When considering if a worker is disabled or not for the purposes of being covered by the Equality Act 2010, Employers must consider the impact of any physical or mental impairment (disability) on the workers “ability to carry out normal day-to-day activities”. We look at all the details you need to know here.
We also look at:
- The type of illnesses covered
- How does an employer know if their worker is disabled
- What is a reasonable adjustment
- What happens during a redundancy situation
- Managing Sickness Absence
- Terms and Conditions of Employment

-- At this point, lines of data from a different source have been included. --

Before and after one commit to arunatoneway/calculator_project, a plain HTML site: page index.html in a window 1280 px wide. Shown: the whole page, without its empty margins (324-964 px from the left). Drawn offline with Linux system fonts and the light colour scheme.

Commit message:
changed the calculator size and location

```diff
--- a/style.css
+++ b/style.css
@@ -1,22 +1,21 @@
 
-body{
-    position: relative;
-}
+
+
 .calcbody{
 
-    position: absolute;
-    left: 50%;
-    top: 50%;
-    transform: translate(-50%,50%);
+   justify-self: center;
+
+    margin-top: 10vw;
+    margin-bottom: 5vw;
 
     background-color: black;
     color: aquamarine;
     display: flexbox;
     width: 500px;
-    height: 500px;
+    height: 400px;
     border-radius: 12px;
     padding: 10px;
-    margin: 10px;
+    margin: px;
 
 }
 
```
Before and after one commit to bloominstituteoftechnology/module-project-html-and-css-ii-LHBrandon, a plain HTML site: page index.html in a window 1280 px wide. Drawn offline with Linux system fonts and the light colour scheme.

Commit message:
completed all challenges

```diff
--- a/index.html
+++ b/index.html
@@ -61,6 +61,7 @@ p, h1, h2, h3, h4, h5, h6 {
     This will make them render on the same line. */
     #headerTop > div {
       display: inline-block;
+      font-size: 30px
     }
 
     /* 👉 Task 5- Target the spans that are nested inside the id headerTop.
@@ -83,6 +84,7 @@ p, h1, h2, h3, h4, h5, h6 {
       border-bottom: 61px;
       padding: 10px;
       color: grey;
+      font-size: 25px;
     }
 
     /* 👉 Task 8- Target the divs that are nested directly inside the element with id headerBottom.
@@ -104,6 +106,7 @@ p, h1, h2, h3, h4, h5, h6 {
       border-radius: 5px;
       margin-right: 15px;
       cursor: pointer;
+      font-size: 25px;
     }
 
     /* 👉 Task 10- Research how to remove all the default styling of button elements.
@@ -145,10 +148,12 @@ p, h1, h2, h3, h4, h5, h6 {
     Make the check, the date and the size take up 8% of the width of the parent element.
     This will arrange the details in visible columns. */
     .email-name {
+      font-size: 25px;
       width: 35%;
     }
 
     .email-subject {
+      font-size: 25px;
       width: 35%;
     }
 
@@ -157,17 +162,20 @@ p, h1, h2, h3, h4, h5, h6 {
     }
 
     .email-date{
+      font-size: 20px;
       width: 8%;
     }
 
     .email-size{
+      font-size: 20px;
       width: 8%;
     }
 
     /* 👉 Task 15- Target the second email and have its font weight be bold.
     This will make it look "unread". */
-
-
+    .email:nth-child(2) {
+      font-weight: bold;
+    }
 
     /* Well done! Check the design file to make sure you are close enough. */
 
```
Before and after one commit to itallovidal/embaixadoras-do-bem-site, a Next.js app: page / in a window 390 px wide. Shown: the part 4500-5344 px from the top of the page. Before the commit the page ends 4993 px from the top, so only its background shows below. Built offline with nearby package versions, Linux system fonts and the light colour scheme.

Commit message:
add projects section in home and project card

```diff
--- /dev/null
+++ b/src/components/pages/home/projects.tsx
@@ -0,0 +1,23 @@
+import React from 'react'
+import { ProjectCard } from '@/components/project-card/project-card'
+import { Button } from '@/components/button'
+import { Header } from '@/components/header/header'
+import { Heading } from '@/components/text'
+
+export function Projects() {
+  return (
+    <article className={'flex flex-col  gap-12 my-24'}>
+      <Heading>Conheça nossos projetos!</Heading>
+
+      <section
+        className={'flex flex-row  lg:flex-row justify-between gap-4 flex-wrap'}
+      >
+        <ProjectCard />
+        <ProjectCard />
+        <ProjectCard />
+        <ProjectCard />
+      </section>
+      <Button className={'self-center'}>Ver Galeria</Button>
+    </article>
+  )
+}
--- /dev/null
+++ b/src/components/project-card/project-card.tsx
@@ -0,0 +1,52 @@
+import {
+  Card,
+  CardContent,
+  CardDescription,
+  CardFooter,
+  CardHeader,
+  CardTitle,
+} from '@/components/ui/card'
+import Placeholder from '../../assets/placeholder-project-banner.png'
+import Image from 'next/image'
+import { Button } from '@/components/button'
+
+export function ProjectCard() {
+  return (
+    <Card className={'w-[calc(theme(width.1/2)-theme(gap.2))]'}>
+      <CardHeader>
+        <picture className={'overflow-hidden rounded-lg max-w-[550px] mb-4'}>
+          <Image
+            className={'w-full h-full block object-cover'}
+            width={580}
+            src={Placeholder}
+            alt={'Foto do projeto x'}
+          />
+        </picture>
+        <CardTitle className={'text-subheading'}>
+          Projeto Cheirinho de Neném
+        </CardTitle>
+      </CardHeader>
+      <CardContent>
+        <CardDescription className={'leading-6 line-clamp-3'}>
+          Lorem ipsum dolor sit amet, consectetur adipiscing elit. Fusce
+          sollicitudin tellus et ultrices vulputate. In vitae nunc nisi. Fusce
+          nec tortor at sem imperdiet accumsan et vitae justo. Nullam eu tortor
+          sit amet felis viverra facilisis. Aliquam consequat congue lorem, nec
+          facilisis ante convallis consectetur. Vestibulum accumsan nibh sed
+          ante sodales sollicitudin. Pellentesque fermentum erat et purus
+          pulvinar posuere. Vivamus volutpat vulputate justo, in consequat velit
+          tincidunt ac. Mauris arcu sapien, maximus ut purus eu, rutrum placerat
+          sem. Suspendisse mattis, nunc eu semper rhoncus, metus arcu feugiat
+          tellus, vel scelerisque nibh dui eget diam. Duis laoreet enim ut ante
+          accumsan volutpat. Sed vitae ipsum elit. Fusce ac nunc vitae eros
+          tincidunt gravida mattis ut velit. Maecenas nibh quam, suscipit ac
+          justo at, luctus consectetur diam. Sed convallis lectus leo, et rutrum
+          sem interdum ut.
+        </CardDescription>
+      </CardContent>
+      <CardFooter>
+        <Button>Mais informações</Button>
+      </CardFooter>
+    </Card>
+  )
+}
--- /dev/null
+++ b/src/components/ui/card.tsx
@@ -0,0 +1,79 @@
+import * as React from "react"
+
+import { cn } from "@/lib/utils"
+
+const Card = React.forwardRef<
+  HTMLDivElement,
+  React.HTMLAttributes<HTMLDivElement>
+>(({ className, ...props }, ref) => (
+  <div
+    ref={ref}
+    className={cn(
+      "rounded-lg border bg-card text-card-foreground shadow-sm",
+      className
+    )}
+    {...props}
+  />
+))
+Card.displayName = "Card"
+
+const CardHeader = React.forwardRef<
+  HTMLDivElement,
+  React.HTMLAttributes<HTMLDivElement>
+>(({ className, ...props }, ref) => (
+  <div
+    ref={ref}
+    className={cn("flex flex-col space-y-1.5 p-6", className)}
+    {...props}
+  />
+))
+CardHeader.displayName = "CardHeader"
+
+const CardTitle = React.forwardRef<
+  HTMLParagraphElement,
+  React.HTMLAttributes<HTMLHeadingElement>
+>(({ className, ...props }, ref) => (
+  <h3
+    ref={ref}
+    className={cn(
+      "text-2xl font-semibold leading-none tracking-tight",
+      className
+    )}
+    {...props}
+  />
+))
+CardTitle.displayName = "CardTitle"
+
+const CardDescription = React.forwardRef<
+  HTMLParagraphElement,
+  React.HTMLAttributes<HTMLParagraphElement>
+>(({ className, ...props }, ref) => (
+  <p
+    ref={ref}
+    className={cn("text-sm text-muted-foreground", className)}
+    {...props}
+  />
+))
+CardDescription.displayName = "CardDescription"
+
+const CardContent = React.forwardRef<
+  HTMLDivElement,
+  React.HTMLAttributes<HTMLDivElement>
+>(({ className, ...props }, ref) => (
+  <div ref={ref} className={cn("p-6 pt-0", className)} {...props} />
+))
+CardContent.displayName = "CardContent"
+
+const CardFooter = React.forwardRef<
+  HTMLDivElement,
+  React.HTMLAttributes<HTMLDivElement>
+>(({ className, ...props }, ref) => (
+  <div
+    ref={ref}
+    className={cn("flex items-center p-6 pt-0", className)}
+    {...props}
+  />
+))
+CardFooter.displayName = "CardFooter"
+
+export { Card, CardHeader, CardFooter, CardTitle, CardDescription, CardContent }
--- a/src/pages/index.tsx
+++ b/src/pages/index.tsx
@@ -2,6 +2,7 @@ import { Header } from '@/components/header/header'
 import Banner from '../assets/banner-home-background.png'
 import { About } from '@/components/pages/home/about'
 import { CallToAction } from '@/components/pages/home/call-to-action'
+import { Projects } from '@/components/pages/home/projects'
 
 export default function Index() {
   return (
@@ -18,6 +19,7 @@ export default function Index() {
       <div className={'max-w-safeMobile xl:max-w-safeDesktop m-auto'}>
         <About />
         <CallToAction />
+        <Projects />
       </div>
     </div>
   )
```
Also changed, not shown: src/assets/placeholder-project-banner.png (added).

- Associative discrimination:In a 2013 case an Employer was found to have committed disability discrimination by association, because they unfairly treated an employee because of their association with someone with a disability. In Price v Action-Tec Services, Mrs Price was a tele-sales executive who suffered from a degenerative disc disease, while her husband suffered from leukaemia. In March 2011 she accompanied her husband to hospital fro tests, which showed his prognosis was not good.Price returned to work the next day but the following week her GP signed her off sick for 7 days. On her return, the Manager responsible for recruitment and training said he would not have taken her on had he known about her husband’s illness. Price was dismissed the same day. The tribunal found this was direct disability discrimination because her dismissal was based on stereotypical assumptions that her and her husband’s disability would mean she was unreliable and under-perform.
In Bainbridge v Atlas Ward Structures Ltd the same principal was demonstrated. The Tribunal found that the claimant’s fixed-term contract was not renewed “because he had on occasion taken leave at short notice” to care for his disabled wife “thereby causing the company some inconvenience”
It would therefore be unlawful discrimination to refuse time off because the purpose of the leave is to care for a disabled dependant. The Equality Act does not though impose a duty on an employer to make reasonable adjustments for an employee who has responsibility as a carer for someone who is disabled (associative), and the Court of Appeal confirmed this in June 2014.